Atmospheres of exoplanets can be studied through a variety of observational methods, for example transits of exoplanets in front of their host stars, or their eclipses when they are hidden behind the star. The signatures at different wavelengths give us clues about atomic species and densities at different altitudes in the atmosphere. However, the star is not a constant “background candle”; stellar magnetic activity can cause short-tern and long-term changes in the stellar spectrum, which we need to understand and characterize to extract the exoplanetary features correctly.
Stars with an outer convective zone like the Sun produce strong, highly structured magnetic fields through a magnetic dynamo process. These magnetic fields cause star spots, flares, coronal mass ejections, and are the cause for the hot outer layers of stars, the chromosphere and corona. To understand the heating processes and sudden energy release by magnetic flares, we use X-ray observations of stellar coronae. These processes can also have a strong influence on planets in close orbits around their host stars, because high-energy irradiation is the main driver for atmospheric evaporation.

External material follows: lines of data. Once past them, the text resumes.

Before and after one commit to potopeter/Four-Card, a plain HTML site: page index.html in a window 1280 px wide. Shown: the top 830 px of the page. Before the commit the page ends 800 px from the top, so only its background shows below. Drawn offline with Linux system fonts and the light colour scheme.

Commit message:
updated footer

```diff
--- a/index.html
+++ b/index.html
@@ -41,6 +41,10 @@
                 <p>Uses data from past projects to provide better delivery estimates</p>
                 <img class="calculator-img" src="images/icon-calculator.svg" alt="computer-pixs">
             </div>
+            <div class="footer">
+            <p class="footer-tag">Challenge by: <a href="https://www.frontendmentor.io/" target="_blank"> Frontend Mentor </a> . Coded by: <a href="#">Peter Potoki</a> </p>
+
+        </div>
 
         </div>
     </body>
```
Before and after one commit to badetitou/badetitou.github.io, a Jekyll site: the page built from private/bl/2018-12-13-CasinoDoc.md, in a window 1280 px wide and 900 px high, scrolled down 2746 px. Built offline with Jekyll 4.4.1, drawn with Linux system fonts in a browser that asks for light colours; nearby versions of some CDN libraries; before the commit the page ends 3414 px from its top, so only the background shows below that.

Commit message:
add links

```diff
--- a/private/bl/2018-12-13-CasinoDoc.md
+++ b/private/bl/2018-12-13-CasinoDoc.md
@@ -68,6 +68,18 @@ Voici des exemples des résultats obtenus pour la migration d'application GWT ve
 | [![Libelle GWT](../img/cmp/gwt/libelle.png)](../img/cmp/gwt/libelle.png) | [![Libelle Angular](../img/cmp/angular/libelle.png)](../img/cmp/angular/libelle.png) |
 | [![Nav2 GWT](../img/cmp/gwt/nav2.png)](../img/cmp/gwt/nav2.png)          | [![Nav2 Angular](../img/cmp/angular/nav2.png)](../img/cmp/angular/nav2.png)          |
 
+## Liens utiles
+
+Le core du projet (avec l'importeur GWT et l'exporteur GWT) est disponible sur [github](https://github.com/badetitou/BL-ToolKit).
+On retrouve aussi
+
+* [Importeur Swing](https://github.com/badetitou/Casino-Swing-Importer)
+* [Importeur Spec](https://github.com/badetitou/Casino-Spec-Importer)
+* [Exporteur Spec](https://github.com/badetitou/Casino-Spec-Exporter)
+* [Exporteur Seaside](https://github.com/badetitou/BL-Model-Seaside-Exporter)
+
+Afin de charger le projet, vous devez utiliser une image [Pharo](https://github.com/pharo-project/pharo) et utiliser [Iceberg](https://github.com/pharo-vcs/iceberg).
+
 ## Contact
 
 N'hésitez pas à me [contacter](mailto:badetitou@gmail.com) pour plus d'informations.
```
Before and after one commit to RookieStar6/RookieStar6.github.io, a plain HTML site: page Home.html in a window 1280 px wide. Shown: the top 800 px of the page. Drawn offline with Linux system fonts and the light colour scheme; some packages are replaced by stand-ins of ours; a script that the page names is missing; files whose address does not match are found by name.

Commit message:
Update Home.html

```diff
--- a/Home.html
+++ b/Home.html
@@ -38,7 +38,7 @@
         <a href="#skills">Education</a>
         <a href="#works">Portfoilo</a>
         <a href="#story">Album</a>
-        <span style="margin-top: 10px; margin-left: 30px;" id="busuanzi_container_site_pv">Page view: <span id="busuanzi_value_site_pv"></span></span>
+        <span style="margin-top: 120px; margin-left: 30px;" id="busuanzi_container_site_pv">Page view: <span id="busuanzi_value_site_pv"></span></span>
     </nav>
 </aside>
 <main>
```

Young stars and protoplanetary disks
Planets form in the disks surrounding young stellar objects. The inner parts of such disks are not accessible to spatially resolved observations yet, we can however study the processes of the inner disk using near- and mid-infrared observations. At those wavelengths, changes in the disk are what dominates the brightness variations of the star-disk system. I am part of the YSOVAR project to study young stellar objects, planet formation, and accretion with data from the Spitzer space telescope.
Habitability of exoplanets
Planets around other stars often experience very different space weather conditions than our rather tepid Earth. Especially in systems where the host star is a red dwarf and the habitable zone is close to the star, the magnetic activity of the star can influence the chances for life to develop. My group uses observations and simulations to study how stable such atmospheres can be over long timescales.
Some current research projects pursued in my group are:
– evolution of rotation and magnetic activity of old cool stars
– exoplanet discovery through transit observations
– studies of exoplanets around young and active stars
– high-resolution spectroscopy of exoplanet atmospheres
– flare occurrences in stellar clusters and exoplanet host stars
– stellar binaries as testbeds for star-planet evolution